Second, all whole hams have a color-coded label indicating, purity of race and what they were fed. I recommend you buy these as you can see this label. If you’re getting your ham from a well-respected butcher, they will cut/slice as much ham as you want and then vacuum-seal it for better transportation and storing.

A piece of Jamón with black label means that it comes from 100% Iberian pig and acorn fed. The red label means that the pig has at least 50%-75% purity of race and is free-range acorn-fed. Green label means that the pig has been fed grains, but in fields, therefore, it has had some exercise and intramuscular fat. Lastly, you will find white label, which means the pig has been fed grains in an intensive manner, without ever seeing a field or an acorn. Evidently this is the most common and cheapest ham, and it doesn’t mean that it is bad, but you better know your facts before heading to the store and spending a big chunk of money on a ham that might not be to your expectations.

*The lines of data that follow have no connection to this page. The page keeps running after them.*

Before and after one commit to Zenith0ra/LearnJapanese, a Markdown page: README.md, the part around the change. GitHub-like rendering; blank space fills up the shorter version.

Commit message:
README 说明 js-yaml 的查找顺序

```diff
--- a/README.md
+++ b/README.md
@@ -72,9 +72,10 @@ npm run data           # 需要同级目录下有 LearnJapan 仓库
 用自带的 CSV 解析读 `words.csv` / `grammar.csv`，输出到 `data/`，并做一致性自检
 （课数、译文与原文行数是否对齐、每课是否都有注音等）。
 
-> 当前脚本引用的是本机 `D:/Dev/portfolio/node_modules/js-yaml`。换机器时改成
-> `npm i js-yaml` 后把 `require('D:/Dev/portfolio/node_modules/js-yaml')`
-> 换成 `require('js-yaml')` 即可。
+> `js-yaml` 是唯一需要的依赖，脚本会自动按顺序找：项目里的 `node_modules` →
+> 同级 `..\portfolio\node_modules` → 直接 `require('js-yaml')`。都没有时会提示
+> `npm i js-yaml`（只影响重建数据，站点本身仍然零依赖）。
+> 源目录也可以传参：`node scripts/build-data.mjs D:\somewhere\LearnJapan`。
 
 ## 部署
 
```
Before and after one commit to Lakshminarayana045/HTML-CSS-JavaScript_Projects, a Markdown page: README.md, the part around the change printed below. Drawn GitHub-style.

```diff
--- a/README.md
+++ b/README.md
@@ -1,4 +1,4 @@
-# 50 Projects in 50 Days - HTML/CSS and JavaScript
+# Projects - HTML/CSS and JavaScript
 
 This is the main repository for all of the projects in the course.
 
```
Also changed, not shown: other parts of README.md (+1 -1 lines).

Difference between Jamón and Paletilla or Paleta

Paleta or paletilla is the front leg of the pig. This piece has a different distribution of the fat. It also needs less time to cure as it is smaller, therefore flavors don’t develop as much as in ham. The jamón you buy has to have deep colors in the flesh, and small threads of fat. It should also have small white spots, this is crystalized salt which indicates a longer curation period.

Difference between good and bad cured ham

Grain fed jamón has little intramuscular fat

Since fat is what gives flavor to jamón, you want to see lots of it in small quantities in the flesh as opposed to big lines of fat between muscle. This is what jamón from grain-raised pigs would look like. Also, if you are given a slice to try jamón, test to see if the fat melts between your fingers, like chocolate would. That is what happens with fat from acorn-fed pigs. The fat from lesser quality jamón, will leave your fingers greasy, but will stay more intact.


Once you get back home and want to eat your jamón ibérico and indulge, remember to eat it at room temperature. If you bought it vacuum-sealed, you don’t even have to store it in your fridge, a dark, dry pantry will do just fine.

Malaga’s gastronomy: evolution or revolution?

Up until recently the city of Malaga was somewhere you had to look up on the map to get an idea of where it even was. It was merely a pit-stop on the way to the lazy Costa del Sol beaches. And to be perfectly fair, it was not exactly known as a Michelin-star destination. More →